We need an understanding of God that blows our mind.

St Anselm created the ontological argument for God to remedy the ennui of monks. Without going into detail, the ontological argument states God is that than which nothing greater can be thought. If you carry out this experiment in thinking, you will always be approaching God without ever arriving. It will only dawn on you in retrospect that it is the incomprehensibility of God that brings consolation. Despite what we may think, we are not calmed by knowing-for-sure. Our hearts relax through a process of profound not-knowing that leads to trust.

Another way of saying this is: we dwell in essential mystery. Accidental mystery is something we do not presently know but will know someday. Essential mystery is the experience of “the more we know the more mysterious it is.” Increased knowledge does not end essential mystery; increased knowledge increases mystery. Spiritual and theological traditions value this type of knowledgeable not-knowing because it safeguards both the transcendence of God and the human capacity to acknowledge the divine without fully comprehending it. When our minds dwell in this rarified atmosphere of knowing and not-knowing, the smaller fears that normally terrorise us loses some of their power. It is not that they go away, but that we see through their menacing masks. Better said, they are taken up into larger truths that provide a meaning more in accord with love.
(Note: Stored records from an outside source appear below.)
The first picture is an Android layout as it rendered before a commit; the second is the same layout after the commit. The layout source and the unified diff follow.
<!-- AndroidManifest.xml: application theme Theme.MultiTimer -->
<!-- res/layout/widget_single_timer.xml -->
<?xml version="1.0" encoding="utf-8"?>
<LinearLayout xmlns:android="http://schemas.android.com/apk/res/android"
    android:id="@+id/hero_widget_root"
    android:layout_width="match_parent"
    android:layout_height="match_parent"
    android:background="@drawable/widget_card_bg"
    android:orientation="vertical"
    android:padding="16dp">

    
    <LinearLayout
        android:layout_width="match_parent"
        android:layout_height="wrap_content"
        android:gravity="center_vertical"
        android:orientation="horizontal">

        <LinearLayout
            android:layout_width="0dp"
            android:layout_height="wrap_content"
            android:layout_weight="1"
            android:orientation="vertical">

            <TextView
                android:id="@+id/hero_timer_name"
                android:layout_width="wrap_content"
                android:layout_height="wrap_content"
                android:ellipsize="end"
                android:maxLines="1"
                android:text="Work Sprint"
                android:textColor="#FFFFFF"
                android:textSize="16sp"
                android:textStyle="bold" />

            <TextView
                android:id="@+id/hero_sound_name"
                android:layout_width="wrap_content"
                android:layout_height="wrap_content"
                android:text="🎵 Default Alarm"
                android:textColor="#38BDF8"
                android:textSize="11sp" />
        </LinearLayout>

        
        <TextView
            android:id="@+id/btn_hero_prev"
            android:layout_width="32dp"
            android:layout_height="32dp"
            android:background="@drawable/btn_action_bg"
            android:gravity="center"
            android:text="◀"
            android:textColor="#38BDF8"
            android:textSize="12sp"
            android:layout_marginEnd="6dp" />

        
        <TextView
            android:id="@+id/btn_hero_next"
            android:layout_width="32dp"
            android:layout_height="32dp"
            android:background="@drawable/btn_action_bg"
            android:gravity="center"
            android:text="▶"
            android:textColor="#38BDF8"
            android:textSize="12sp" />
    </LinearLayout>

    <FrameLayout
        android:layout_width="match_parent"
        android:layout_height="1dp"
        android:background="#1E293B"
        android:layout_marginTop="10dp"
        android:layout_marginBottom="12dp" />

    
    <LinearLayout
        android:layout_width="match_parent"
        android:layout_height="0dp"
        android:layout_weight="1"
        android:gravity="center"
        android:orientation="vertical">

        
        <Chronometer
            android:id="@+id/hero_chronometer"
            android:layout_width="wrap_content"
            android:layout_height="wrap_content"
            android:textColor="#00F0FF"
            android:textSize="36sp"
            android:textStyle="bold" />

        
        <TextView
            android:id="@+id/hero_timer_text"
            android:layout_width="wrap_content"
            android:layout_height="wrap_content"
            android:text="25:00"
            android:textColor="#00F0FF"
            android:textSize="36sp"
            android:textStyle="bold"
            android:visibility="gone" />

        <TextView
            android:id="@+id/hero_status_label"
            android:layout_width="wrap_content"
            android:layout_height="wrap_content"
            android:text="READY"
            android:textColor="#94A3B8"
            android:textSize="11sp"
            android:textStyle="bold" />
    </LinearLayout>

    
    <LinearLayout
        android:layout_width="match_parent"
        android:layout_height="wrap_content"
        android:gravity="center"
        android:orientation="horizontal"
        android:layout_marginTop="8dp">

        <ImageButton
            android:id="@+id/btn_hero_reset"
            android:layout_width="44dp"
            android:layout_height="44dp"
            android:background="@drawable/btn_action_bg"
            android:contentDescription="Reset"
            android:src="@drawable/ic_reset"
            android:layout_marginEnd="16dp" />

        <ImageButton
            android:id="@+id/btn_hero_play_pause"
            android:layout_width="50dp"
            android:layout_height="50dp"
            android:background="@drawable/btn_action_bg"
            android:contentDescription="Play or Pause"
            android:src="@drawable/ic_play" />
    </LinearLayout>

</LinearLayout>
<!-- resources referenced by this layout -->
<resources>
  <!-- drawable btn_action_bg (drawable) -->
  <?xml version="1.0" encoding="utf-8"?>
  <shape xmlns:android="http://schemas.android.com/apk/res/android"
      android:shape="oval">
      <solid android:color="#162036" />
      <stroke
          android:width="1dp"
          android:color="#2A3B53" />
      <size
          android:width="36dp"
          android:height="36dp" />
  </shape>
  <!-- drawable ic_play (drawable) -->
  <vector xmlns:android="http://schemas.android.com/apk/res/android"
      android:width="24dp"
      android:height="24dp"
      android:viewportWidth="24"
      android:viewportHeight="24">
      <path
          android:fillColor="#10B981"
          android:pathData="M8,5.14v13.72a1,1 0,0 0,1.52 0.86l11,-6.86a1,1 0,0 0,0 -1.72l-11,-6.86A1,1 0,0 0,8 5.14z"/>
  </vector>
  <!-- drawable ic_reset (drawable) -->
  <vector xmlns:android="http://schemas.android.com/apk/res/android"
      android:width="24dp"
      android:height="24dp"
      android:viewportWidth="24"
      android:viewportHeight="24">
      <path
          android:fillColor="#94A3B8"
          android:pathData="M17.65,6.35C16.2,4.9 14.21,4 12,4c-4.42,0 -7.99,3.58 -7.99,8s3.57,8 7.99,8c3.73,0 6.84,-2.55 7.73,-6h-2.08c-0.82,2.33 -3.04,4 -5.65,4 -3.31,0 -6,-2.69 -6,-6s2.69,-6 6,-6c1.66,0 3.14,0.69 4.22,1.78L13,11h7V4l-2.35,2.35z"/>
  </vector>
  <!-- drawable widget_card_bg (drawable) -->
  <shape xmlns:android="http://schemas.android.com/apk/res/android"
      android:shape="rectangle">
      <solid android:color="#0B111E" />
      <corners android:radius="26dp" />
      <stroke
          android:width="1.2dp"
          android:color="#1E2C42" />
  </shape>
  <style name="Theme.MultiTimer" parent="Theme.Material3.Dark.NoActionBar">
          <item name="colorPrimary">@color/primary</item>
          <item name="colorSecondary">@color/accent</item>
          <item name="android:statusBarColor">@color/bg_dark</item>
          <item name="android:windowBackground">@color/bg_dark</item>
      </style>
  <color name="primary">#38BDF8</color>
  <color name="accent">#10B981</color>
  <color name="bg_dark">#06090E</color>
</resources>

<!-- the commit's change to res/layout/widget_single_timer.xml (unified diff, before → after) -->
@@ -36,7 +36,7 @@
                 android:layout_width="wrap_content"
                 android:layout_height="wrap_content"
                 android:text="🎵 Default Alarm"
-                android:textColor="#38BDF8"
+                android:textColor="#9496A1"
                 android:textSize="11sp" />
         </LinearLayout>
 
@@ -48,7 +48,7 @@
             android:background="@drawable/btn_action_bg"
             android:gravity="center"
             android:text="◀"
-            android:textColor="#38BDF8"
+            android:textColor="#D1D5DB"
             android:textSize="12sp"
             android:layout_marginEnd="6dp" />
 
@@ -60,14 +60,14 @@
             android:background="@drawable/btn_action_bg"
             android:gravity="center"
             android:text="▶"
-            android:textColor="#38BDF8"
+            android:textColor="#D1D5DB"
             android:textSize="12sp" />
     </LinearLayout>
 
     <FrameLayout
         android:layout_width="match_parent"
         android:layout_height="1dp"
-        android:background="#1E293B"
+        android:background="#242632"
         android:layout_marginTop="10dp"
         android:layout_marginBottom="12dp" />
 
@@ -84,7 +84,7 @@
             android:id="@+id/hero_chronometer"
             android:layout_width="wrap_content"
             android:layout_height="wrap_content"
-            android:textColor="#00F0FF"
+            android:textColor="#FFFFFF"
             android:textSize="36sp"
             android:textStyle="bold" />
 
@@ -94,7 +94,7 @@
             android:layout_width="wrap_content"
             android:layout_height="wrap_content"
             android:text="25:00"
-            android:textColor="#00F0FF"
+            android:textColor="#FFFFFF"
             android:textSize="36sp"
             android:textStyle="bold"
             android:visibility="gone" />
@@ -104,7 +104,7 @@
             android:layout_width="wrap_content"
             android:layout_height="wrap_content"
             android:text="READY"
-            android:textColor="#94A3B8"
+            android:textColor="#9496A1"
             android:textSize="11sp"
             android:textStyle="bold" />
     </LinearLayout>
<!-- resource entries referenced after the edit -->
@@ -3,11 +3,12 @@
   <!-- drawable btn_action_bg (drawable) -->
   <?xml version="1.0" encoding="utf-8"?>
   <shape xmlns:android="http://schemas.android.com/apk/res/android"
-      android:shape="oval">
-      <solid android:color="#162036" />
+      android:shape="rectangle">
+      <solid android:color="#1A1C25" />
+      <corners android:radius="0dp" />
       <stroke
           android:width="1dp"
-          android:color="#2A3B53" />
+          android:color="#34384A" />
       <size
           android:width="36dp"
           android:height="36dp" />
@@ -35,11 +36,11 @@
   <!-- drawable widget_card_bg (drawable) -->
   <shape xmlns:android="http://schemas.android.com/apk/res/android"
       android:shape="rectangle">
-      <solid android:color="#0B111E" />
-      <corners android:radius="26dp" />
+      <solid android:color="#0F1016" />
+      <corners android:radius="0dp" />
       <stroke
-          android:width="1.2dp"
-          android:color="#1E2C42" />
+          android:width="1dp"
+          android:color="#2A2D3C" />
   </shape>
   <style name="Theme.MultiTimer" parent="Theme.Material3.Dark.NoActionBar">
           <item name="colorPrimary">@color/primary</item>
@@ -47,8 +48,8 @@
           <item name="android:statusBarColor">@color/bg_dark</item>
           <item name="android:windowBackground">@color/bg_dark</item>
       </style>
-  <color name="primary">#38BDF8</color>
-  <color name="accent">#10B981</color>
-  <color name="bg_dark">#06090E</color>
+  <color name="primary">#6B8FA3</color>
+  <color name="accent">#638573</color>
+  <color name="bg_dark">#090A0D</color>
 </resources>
The more our minds entertain larger truths about God, the more we are personally and existentially in a relationship of trust…